"At the back and to the westward and the north of this village is a mountain, the western point of which touches the sea, and in the east is separated by a deep ravine from the heights over which passes the road which heads from the north." Got it. "Major General Hill's brigade is on the right. Ferguson's is on the left. They're going right! Round there over to the right! A direct assault up this hill! That's almost suicidal, isn't it?"

"Hmmm. Mmmm," assented Dan in the background, keen to get to the bit when everyone got shot up. The Portuguese grasshoppers and sparkling waves had put him in a buoyant mood, though one still couldn't help but picture his massive head with its peevish eyes, vaguely evoking a Stockholm Open-era John McEnroe with a trim.

On the subject of shrapnel, Dan's rapture was without peer. "Shrapnel had a lethal effect! Raining down on the guys on the ground struggling uphill with all their kit on! They haven't slept the night before and it's boiling hot and then - a shattering volley on them from very close range!"

Exercised even more than usual by Dan's appetite for carnage, Peter took the baton and dove headlong into a Milky Way of superlatives. "It was really a stunning defeat for the French. Really quite extraordinary for Wellington to destroy the French. Sir Harry had said no - an incredible decision! Wellington was hopping mad. Something like 30,000 Frenchmen, Dan! Charging in the centre of this field to the right of where we are standing on this hill! And suddenly the most extraordinary thing happens . . ."

Then I went shopping.

Pick of the week

Olympics 2008
Throughout the week on Radio 5 Live and 5 Live Sports Extra
Beijing Games coverageagog.

Thinking Allowed
13 August, 4pm, Radio 4
Joanna Trollope joins Laurie Taylor and a pair of academics to discuss the “rural idyll”.

Matthew Bannister: Student Essentials
14 August, 12 noon, Radio 2
A-level results day panic phone-in. Unmissable.

Antonia Quirke is an author and journalist. She is a presenter on The Film Programme and Pick of the Week (Radio 4) and Film 2015 and The One Show (BBC 1). She writes a column on radio for the New Statesman.

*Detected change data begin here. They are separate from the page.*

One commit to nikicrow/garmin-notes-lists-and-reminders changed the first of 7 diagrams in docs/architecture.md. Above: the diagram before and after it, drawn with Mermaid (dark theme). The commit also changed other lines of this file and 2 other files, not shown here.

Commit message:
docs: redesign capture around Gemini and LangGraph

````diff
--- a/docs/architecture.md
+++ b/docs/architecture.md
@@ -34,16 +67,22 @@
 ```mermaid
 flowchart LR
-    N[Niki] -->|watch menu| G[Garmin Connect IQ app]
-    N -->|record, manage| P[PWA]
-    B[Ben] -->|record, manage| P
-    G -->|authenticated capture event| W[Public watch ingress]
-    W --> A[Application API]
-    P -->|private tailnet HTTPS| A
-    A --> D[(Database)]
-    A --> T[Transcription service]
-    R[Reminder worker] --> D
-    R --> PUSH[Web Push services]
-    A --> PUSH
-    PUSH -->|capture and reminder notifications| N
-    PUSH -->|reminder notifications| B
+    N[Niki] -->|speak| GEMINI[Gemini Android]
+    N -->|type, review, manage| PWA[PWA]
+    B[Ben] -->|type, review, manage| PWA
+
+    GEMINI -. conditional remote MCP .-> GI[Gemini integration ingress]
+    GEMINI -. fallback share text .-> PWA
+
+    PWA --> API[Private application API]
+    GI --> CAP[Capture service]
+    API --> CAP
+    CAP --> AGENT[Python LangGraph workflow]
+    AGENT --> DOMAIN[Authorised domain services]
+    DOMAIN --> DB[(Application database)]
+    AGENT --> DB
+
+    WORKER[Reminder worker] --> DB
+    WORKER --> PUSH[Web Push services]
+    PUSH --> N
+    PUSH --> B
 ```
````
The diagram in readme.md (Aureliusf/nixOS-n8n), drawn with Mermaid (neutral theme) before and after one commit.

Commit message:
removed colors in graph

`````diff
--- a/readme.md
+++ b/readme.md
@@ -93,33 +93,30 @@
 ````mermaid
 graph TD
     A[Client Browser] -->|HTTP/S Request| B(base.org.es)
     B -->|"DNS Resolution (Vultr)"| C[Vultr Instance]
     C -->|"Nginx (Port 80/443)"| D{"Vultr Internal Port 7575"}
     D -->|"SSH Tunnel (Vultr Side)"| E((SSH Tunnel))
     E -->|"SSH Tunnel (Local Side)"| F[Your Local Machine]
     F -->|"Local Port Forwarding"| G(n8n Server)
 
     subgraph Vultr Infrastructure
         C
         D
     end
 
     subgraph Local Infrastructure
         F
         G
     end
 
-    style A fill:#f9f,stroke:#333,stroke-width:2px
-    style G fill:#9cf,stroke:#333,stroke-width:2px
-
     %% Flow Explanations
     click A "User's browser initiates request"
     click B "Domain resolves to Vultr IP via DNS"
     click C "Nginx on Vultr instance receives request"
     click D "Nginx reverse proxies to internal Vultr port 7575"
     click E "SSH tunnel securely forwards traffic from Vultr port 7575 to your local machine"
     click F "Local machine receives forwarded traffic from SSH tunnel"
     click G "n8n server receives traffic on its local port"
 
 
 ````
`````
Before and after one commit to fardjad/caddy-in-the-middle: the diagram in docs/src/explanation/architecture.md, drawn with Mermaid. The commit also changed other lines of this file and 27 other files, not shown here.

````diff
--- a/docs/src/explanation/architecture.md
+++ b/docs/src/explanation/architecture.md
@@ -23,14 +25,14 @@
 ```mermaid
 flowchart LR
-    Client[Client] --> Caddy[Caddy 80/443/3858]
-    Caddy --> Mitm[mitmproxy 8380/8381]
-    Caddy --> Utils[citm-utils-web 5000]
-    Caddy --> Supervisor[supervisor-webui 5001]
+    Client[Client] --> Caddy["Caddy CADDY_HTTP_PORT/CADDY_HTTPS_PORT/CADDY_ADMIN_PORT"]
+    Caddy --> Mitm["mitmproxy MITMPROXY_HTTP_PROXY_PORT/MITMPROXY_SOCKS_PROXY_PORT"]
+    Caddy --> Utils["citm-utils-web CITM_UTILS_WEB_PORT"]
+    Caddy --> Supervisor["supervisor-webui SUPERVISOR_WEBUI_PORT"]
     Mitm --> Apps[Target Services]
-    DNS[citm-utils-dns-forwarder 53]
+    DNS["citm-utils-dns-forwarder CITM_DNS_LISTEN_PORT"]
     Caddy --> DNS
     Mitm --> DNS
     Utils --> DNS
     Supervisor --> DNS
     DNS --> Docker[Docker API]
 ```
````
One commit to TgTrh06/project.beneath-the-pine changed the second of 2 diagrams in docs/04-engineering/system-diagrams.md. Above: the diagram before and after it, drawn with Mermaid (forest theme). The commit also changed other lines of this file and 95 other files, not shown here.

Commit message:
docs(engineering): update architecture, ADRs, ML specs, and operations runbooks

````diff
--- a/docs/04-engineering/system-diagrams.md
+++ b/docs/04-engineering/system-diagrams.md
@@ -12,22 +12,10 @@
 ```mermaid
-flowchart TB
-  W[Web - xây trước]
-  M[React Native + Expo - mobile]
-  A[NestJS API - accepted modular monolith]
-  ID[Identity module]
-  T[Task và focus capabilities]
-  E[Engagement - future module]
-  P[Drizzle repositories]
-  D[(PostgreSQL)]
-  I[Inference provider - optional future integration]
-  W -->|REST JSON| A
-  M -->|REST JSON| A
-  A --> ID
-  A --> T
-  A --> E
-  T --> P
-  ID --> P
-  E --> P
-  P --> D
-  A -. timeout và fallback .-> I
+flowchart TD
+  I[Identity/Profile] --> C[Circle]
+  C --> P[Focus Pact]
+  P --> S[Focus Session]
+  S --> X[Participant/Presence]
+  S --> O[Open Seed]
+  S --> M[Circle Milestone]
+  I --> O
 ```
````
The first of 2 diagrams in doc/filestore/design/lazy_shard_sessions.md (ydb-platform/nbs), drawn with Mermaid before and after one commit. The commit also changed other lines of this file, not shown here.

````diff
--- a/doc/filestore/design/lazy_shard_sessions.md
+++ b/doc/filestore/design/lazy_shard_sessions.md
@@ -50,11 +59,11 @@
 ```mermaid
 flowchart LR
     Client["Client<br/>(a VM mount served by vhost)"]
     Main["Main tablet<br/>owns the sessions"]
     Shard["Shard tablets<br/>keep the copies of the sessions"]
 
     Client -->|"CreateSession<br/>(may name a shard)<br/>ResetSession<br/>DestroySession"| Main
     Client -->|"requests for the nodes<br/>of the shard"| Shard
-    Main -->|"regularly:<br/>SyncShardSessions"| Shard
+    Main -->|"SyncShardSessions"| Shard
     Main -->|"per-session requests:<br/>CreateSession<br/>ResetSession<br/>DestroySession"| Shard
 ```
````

This article first appeared in the 11 August 2008 issue of the New Statesman, Spies for hire